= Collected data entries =

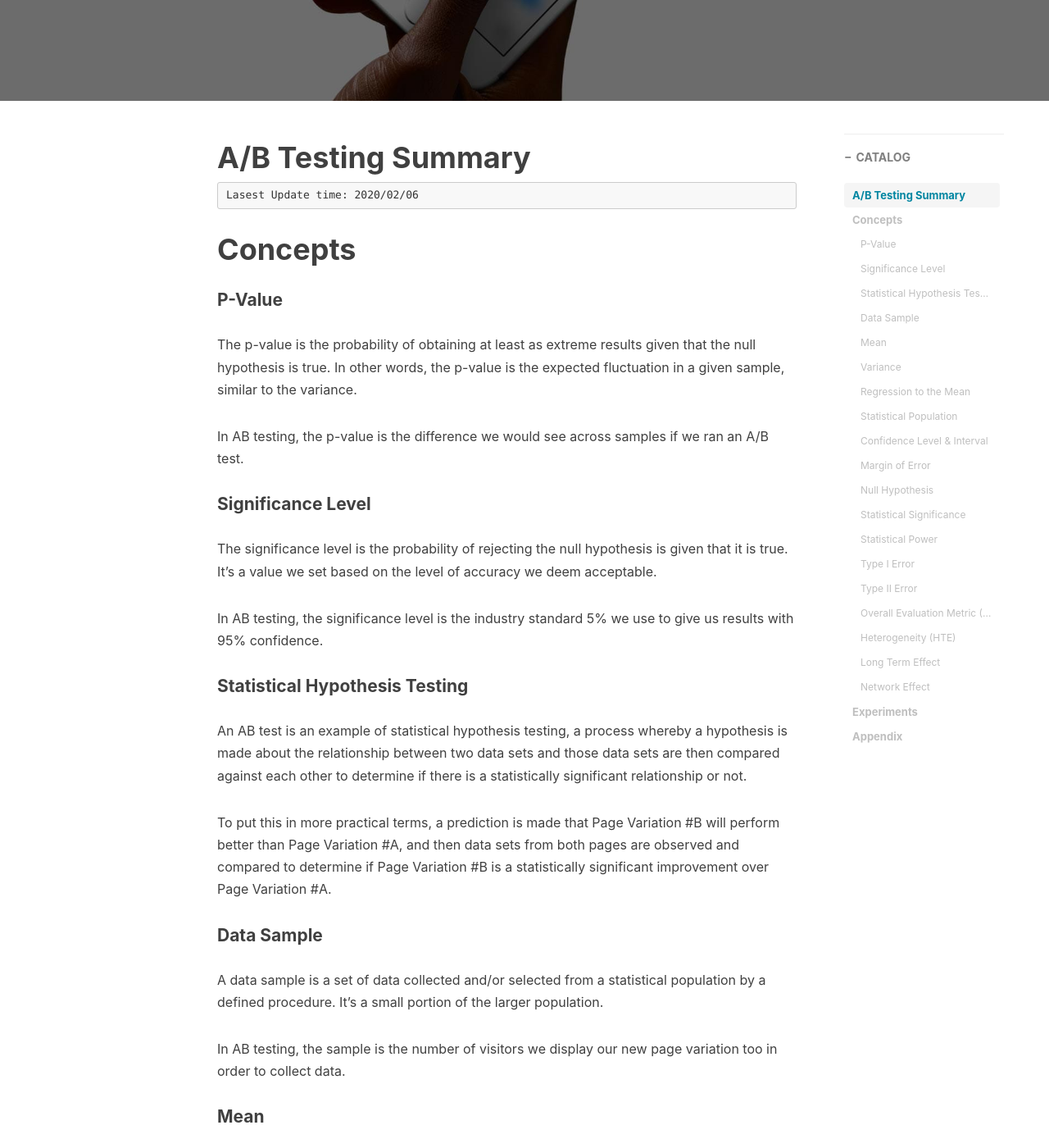
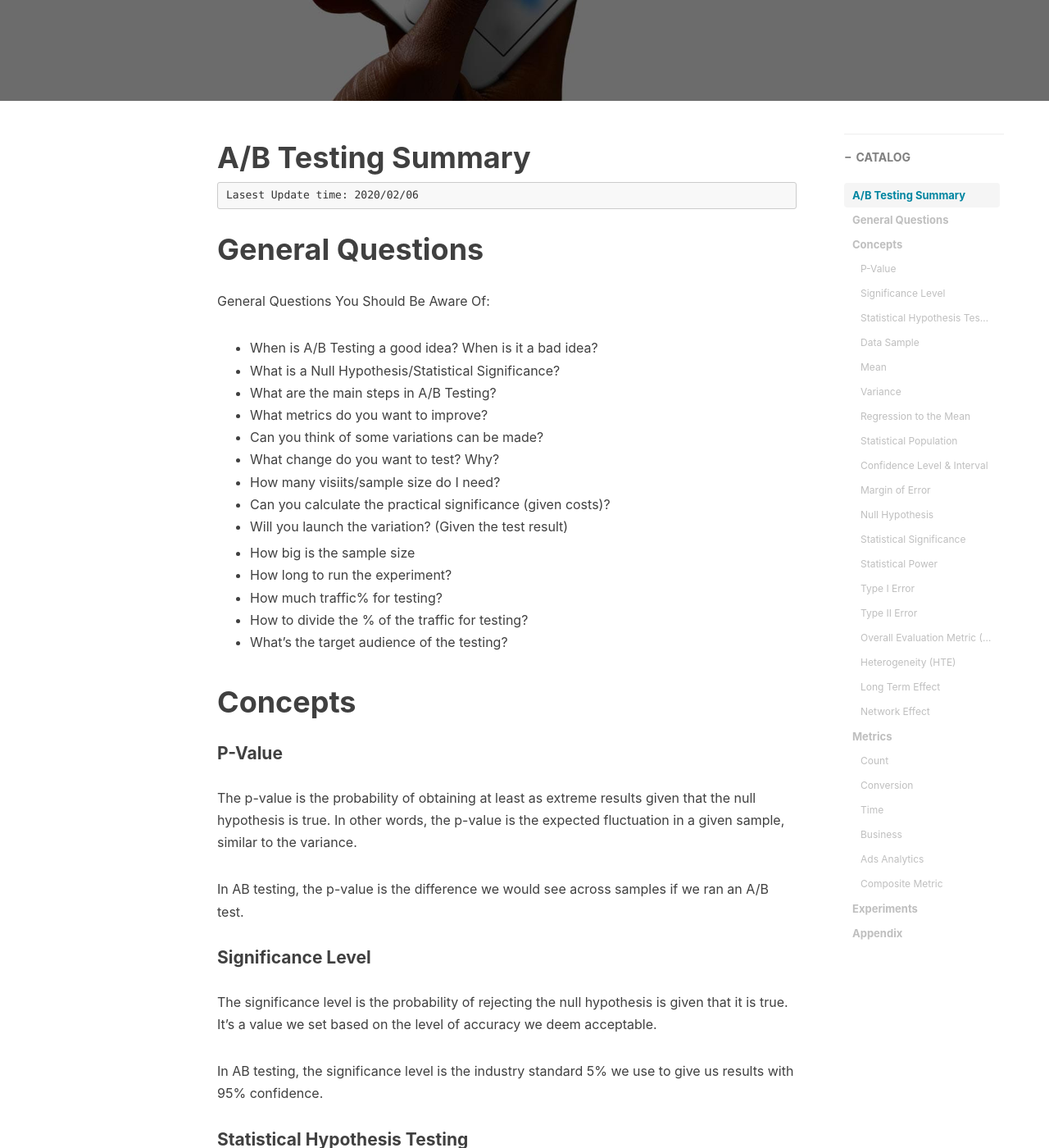
Before and after one commit to XiangkeChen/xiangkechen.github.io, a Jekyll site: the page built from _posts/2020-02-06-A:B-Testing-Summary.md, in a window 1280 px wide and 1400 px high, scrolled down 400 px. Shown: the whole window at 82% size. Built offline with Jekyll 4.4.1, drawn with Linux system fonts in a browser that asks for light colours; nearby versions of some CDN libraries; comment, search, counter and statistics services are not loaded; some of the changed text lies outside the part shown.

Commit message:
Update 2020-02-06-A:B-Testing-Summary.md

````diff
--- a/_posts/2020-02-06-A:B-Testing-Summary.md
+++ b/_posts/2020-02-06-A:B-Testing-Summary.md
@@ -20,6 +20,30 @@ tags:
 ```
 Lasest Update time: 2020/02/06
 ```
+
+
+
+# General Questions
+
+General Questions You Should Be Aware Of:
+
+- When is A/B Testing a good idea? When is it a bad idea?
+- What is a Null Hypothesis/Statistical Significance?
+- What are the main steps in A/B Testing?
+- What metrics do you want to improve?
+- Can you think of some variations can be made?
+- What change do you want to test? Why?
+- How many visiits/sample size do I need?
+- Can you calculate the practical significance (given costs)?
+- Will you launch the variation? (Given the test result)
+
+- How big is the sample size
+- How long to run the experiment?
+- How much traffic% for testing?
+- How to divide the % of the traffic for testing?
+- What's the target audience of the testing?
+
+
 
 
 
@@ -162,13 +186,58 @@ Segment X
 
 
 
+# Metrics
+
+General
+
+
+
+#### Count
+
+- Page View
+- Visit / Session
+- Click
+- Visitor / Unique Visitors
+- Active Users (DAU, MAU)
+
+#### Conversion
+
+- Click Thru Rate (CTR)
+- Click Thru Probability
+- User Click Probability
+- Bounce Rate (people leave rate)
+
+#### Time
+
+- Active Time
+- Page View Duration
+
+#### Business
+
+- Revenue
+- Member
+- Order
+
+#### Ads Analytics
+
+- Impression
+- Click
+
+#### Composite Metric
+
+
+
 
 
 # Experiments
 
-To be Continued
+**Quesions**
 
-
+- How big is the sample size
+- How long to run the experiment?
+- How much traffic% for testing?
+- How to divide the % of the traffic for testing?
+- What's the target audience of the testing?
 
 # Appendix
 
````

= WHAT YOU ARE ASKED TO DO =
All the lines above need to be repeated exactly, with no pictures carried over.

= FINISHED TASK =
Before and after one commit to XiangkeChen/xiangkechen.github.io, a Jekyll site: the page built from _posts/2020-02-06-A:B-Testing-Summary.md, in a window 1280 px wide and 1400 px high, scrolled down 400 px. Shown: the whole window at 82% size. Built offline with Jekyll 4.4.1, drawn with Linux system fonts in a browser that asks for light colours; nearby versions of some CDN libraries; comment, search, counter and statistics services are not loaded; some of the changed text lies outside the part shown.

Commit message:
Update 2020-02-06-A:B-Testing-Summary.md

````diff
--- a/_posts/2020-02-06-A:B-Testing-Summary.md
+++ b/_posts/2020-02-06-A:B-Testing-Summary.md
@@ -20,6 +20,30 @@ tags:
 ```
 Lasest Update time: 2020/02/06
 ```
+
+
+
+# General Questions
+
+General Questions You Should Be Aware Of:
+
+- When is A/B Testing a good idea? When is it a bad idea?
+- What is a Null Hypothesis/Statistical Significance?
+- What are the main steps in A/B Testing?
+- What metrics do you want to improve?
+- Can you think of some variations can be made?
+- What change do you want to test? Why?
+- How many visiits/sample size do I need?
+- Can you calculate the practical significance (given costs)?
+- Will you launch the variation? (Given the test result)
+
+- How big is the sample size
+- How long to run the experiment?
+- How much traffic% for testing?
+- How to divide the % of the traffic for testing?
+- What's the target audience of the testing?
+
+
 
 
 
@@ -162,13 +186,58 @@ Segment X
 
 
 
+# Metrics
+
+General
+
+
+
+#### Count
+
+- Page View
+- Visit / Session
+- Click
+- Visitor / Unique Visitors
+- Active Users (DAU, MAU)
+
+#### Conversion
+
+- Click Thru Rate (CTR)
+- Click Thru Probability
+- User Click Probability
+- Bounce Rate (people leave rate)
+
+#### Time
+
+- Active Time
+- Page View Duration
+
+#### Business
+
+- Revenue
+- Member
+- Order
+
+#### Ads Analytics
+
+- Impression
+- Click
+
+#### Composite Metric
+
+
+
 
 
 # Experiments
 
-To be Continued
+**Quesions**
 
-
+- How big is the sample size
+- How long to run the experiment?
+- How much traffic% for testing?
+- How to divide the % of the traffic for testing?
+- What's the target audience of the testing?
 
 # Appendix
 
````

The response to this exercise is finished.